Game Development Reference
follow up by checking that the issues were indeed closed before any work was done
based on the material that was walked through and that the notes were distributed to
Reviews are a little more intimate than walkthroughs. Fewer people are involved—
typically 4 to 6—and the bulk of time is spent on the reviewers' comments.
Reviewers are expected to prepare their comments prior to the review meeting and
submit them to the review leader so that they can be consolidated prior to the actual
meeting. Comments sent electronically are easier to compile and understand. Be sure
to let the review leader know when you are going to submit a pen-and-paper markup
instead of an electronic file. The review leader may or may not be the author of the
material being reviewed.
The review itself can be an in-person meeting between the author and reviewers or
simply a review of the comments by the author alone who contacts individual review-
ers if he has any questions about their issues. An in-between approach is for the
author to look over the reviewer comments prior to the review meeting and limit the
meeting time to discussions over the few issues that the author disagrees with or has
questions about. This meeting can also take place virtually using network meeting
software and phone headsets. That is especially useful for projects distributed across
studios that are separated in space and time.
During the meeting, someone—usually the review leader—must take notes and pub-
lish the resolution of each item to the team.
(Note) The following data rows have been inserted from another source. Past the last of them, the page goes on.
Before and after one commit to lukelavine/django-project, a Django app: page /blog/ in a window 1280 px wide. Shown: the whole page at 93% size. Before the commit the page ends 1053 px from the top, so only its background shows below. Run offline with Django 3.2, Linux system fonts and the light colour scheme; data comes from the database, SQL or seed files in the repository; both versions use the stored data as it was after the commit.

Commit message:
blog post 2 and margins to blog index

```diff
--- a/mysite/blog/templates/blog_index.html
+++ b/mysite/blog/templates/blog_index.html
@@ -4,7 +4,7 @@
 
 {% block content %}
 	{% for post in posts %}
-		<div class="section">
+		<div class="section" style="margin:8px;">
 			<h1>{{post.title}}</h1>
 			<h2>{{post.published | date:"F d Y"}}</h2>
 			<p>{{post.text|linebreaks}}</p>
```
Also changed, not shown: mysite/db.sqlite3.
If the opinions of a reviewer differ from
what the author believes should be done, decisions on technical matters are left to the
author whereas procedural matters can be resolved by QA.
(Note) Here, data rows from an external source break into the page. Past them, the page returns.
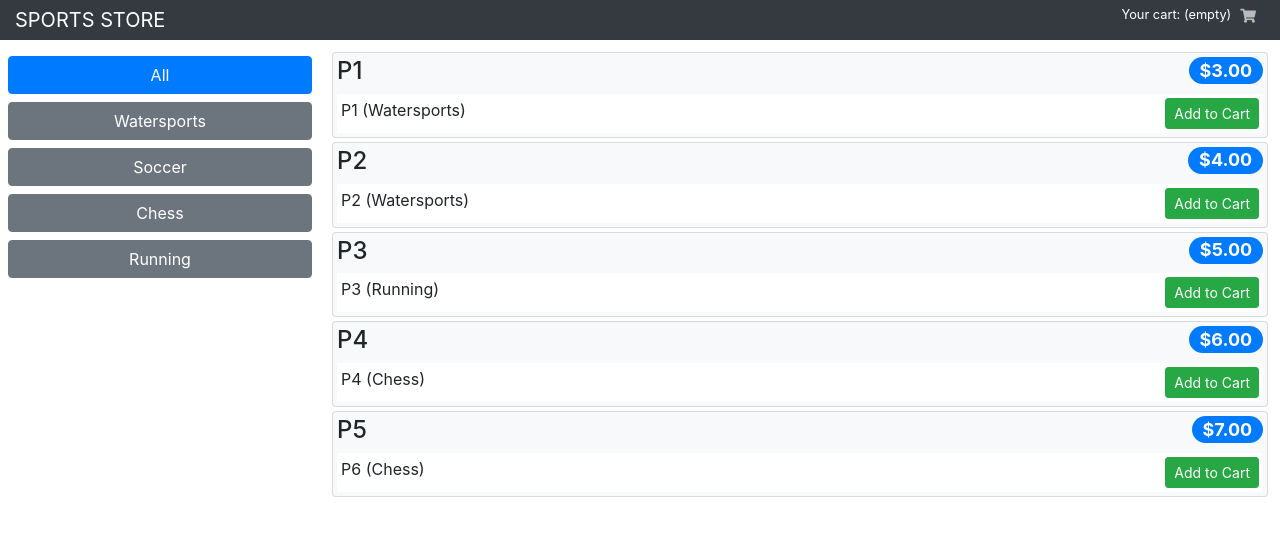
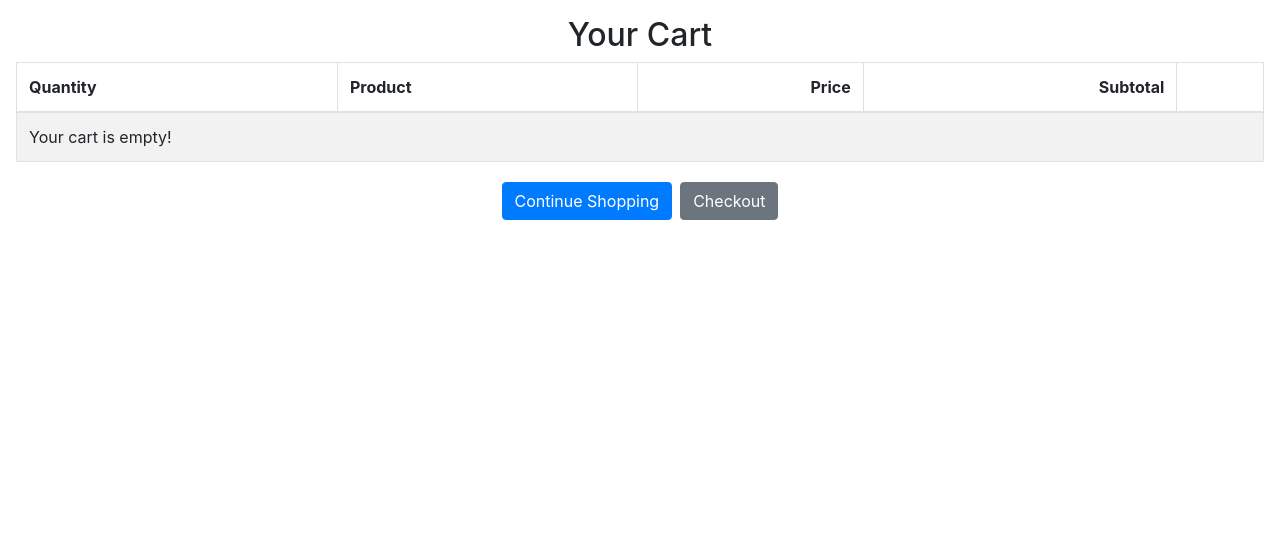
Before and after one commit to tranquangphuc/sportstore, a React (Create React App) app: page /shop/cart in a window 1280 px wide. Before the commit this address led to /shop/products. Shown: the top 536 px of the page. Built offline with nearby package versions, Linux system fonts and the light colour scheme.

Commit message:
adding the shopping cart

```diff
--- /dev/null
+++ b/src/shop/CartDetails.js
@@ -0,0 +1,42 @@
+import React, { Component } from 'react';
+import { CartDetailsRow } from './CartDetailsRow';
+import { Link } from 'react-router-dom';
+
+export class CartDetails extends Component {
+  getLinkClass = () =>
+    `btn btn-secondary m-1 ${this.props.cartItems === 0 ? 'disabled' : ''}`;
+  render() {
+    return (
+      <div className="m-3">
+        <h2 className="text-center">Your Cart</h2>
+        <table className="table table-bordered table-striped">
+          <thead>
+            <tr>
+              <th>Quantity</th>
+              <th>Product</th>
+              <th className="text-right">Price</th>
+              <th className="text-right">Subtotal</th>
+              <th></th>
+            </tr>
+          </thead>
+          <tbody>
+            <CartDetailsRow
+              cart={this.props.cart}
+              cartPrice={this.props.cartPrice}
+              updateQuantity={this.props.updateCartQuantity}
+              removeFromCart={this.props.removeFromCart}
+            />
+          </tbody>
+        </table>
+        <div className="text-center">
+          <Link className="btn btn-primary m-1" to="/shop">
+            Continue Shopping
+          </Link>
+          <Link className={this.getLinkClass()} to="/shop/checkout">
+            Checkout
+          </Link>
+        </div>
+      </div>
+    );
+  }
+}
--- /dev/null
+++ b/src/shop/CartDetailsRow.js
@@ -0,0 +1,50 @@
+import React, { Component } from 'react';
+
+export class CartDetailsRow extends Component {
+  handleChange = (product, event) => {
+    this.props.updateQuantity(product, event.target.value);
+  };
+
+  render() {
+    let isEmpty = !this.props.cart || !this.props.cart.length;
+    if (isEmpty) {
+      return (
+        <tr>
+          <td colSpan="5">Your cart is empty!</td>
+        </tr>
+      );
+    }
+    return (
+      <React.Fragment>
+        {this.props.cart.map(item => (
+          <tr key={item.product.id}>
+            <td>
+              <input
+                type="number"
+                value={item.quantity}
+                onChange={ev => this.handleChange(item.product, ev)}
+              />
+            </td>
+            <td>{item.product.name}</td>
+            <td>${item.product.price.toFixed(2)}</td>
+            <td>${(item.product.price * item.quantity).toFixed(2)}</td>
+            <td>
+              <button
+                className="btn btn-sm btn-danger"
+                onClick={() => this.props.removeFromCart(item.product)}
+              >
+                Remove
+              </button>
+            </td>
+          </tr>
+        ))}
+        <tr>
+          <th colSpan="3" className="text-right">
+            Total
+          </th>
+          <th colSpan="2">${this.props.cartPrice.toFixed(2)}</th>
+        </tr>
+      </React.Fragment>
+    );
+  }
+}
--- a/src/shop/Shop.js
+++ b/src/shop/Shop.js
@@ -4,6 +4,10 @@
 import { CartSummary } from './CartSummary';
 
 export class Shop extends Component {
+  handleAddToCart = (...args) => {
+    this.props.addToCart(...args);
+    this.props.history.push('/shop/cart');
+  }
   render() {
     return (
       <div className="container-fluid">
@@ -21,7 +25,7 @@
             />
           </div>
           <div className="col-9 p-2">
-            <ProductList products={this.props.products} {...this.props} />
+            <ProductList products={this.props.products} addToCart={this.handleAddToCart} />
           </div>
         </div>
       </div>
--- a/src/shop/ShopConnector.js
+++ b/src/shop/ShopConnector.js
@@ -4,6 +4,7 @@
 import { loadData } from '../data/ActionCreators';
 import { DataTypes } from '../data/Types';
 import { Shop } from './Shop';
+import { CartDetails } from './CartDetails';
 import {
   addToCart,
   updateCartQuantity,
@@ -16,7 +17,11 @@
 });
 
 const mapDispatchToProps = {
-  loadData, addToCart, updateCartQuantity, removeFromCart, clearCart
+  loadData,
+  addToCart,
+  updateCartQuantity,
+  removeFromCart,
+  clearCart
 };
 
 const filterProducts = (products = [], category) =>
@@ -45,6 +50,12 @@
               />
             )}
           />
+          <Route
+            path="/shop/cart"
+            render={routeProps => (
+              <CartDetails {...this.props} {...routeProps} />
+            )}
+          />
           <Redirect to="/shop/products" />
         </Switch>
       );
```
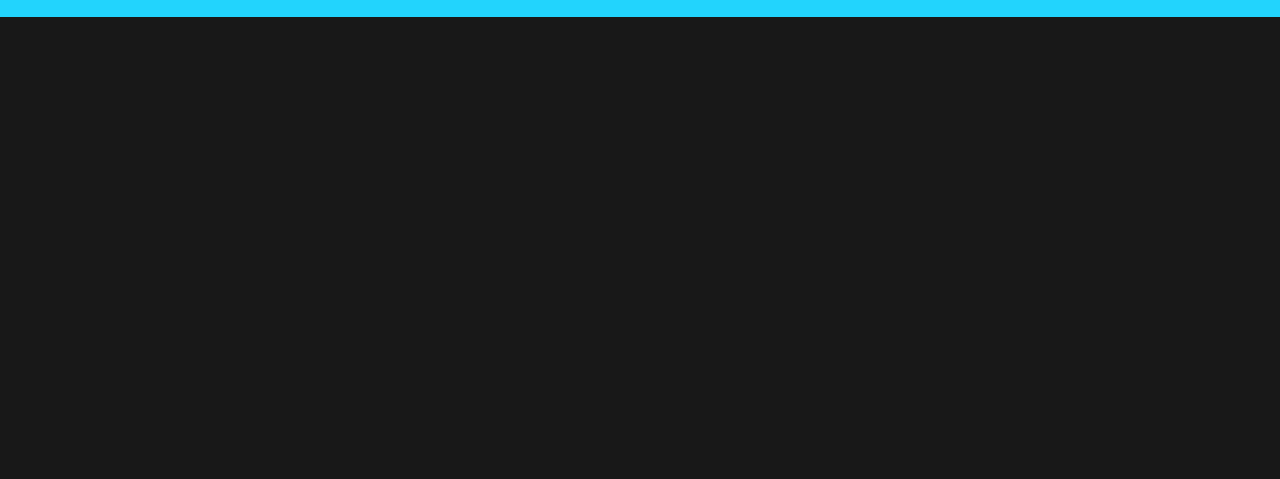
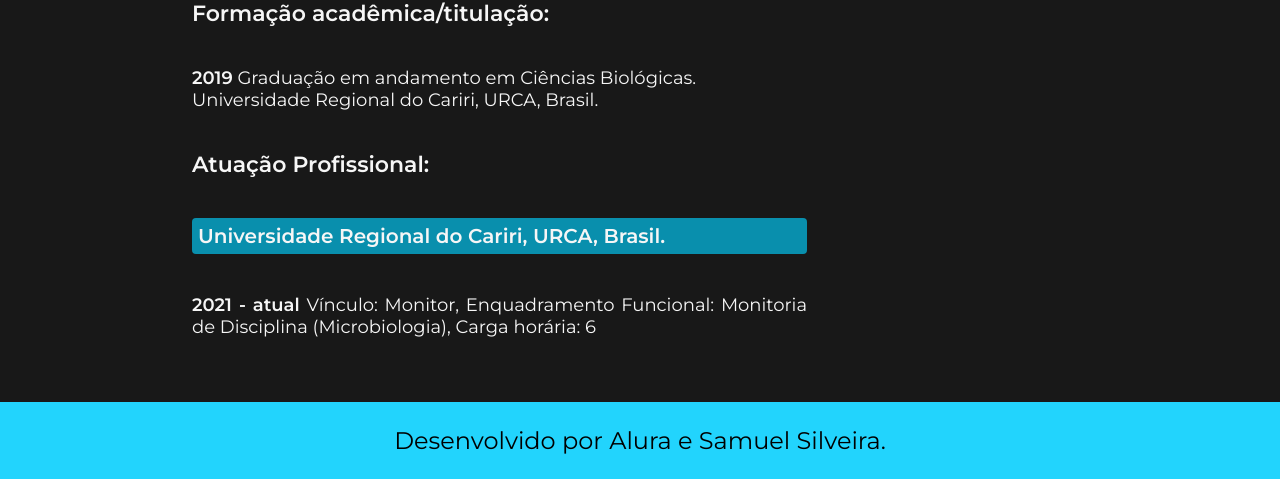
Before and after one commit to samsilveira/alura-html-css-2, a plain HTML site: page curriculo.html in a window 1280 px wide. Shown: the part 711-1190 px from the top of the page. Before the commit the page ends 800 px from the top, so only its background shows below. Drawn offline with nearby package versions, Linux system fonts and the light colour scheme.

Commit message:
alteração no currículo

```diff
--- a/curriculo.html
+++ b/curriculo.html
@@ -20,6 +20,14 @@
             <h2 class="apresentacao__conteudo__subtitulo">Samuel Wagner Tiburi Silveira</h2>
             <h3 class="apresentacao__conteudo__topico">Resumo:</h3>
             <p class="apresentacao__conteudo__texto">Graduando em Bacharelado em Ciências Biológicas pela Universidade Regional do Cariri- URCA e em Ciência da Computação pelo Centro Universitário União das Américas Descomplica. Foi bolsista do Programa Institucional de Bolsas de Iniciação Científica - PIBIC/FUNCAP. É membro do grupo de pesquisadores do Laboratório de Microscopia - LABOMIC. Foi membro do grupo de pesquisadores do Laboratório de Ecofisiologia Vegetal - LECOV e do Laboratório de Biologia e Toxicologia - BIOTOX. Foi Presidente do Centro Acadêmico de Biologia - CABio/URCA. Monitor voluntário nas disciplinas de Biologia Celular, Microbiologia e Microbiologia Humana.</p>
+            <p class="apresentacao__conteudo__texto"><strong>Nome em citações bibliográficas:</strong> SILVEIRA, S. W. T.; SILVEIRA, SAMUEL WAGNER TIBURI</p>
+
+            <h3 class="apresentacao__conteudo__topico">Formação acadêmica/titulação:</h3>
+            <p class="apresentacao__conteudo__texto"><strong>2019</strong> Graduação em andamento em Ciências Biológicas. <br>Universidade Regional do Cariri, URCA, Brasil.</p>
+
+            <h3 class="apresentacao__conteudo__topico">Atuação Profissional:</h3>
+            <h4 class="apresentacao__conteudo__subtopico">Universidade Regional do Cariri, URCA, Brasil.</h4>
+            <p class="apresentacao__conteudo__texto"><strong>2021 - atual</strong> Vínculo: Monitor, Enquadramento Funcional: Monitoria de Disciplina (Microbiologia), Carga horária: 6</p>
         </section>
     </main>
     <footer>
--- a/styles/style.css
+++ b/styles/style.css
@@ -64,6 +64,15 @@ body {
     font-size: 22px;
 }
 
+.apresentacao__conteudo__subtopico {
+    font-family: 'Montserrat', sans-serif;
+    font-size: 20px;
+    background: #098fad;
+    color: #f6f6f6;
+    padding: 6px;
+    border-radius: 4px;
+}
+
 .titulo-destaque {
     color: #22d4fd;
 }
```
Another form of review takes place between only two people: the author and a reviewer.
In this case, the reviewer follows a checklist to look for mistakes or omissions in the
author's work. The checklist should be thorough and based on specific mistakes that
are common for the type of work being reviewed. Requirements, code, and test
reviews of this type would each use different checklists. At times it would even be
appropriate to have checklists specific to a game project. These checklists should con-
stantly evolve to include new types of mistakes that start to show up. Mistakes found
during the checklist review that were not on the checklist should be recorded and con-
sidered for use in the next version. Technology, personnel, and methodology changes
could all lead to new items being added to the checklist.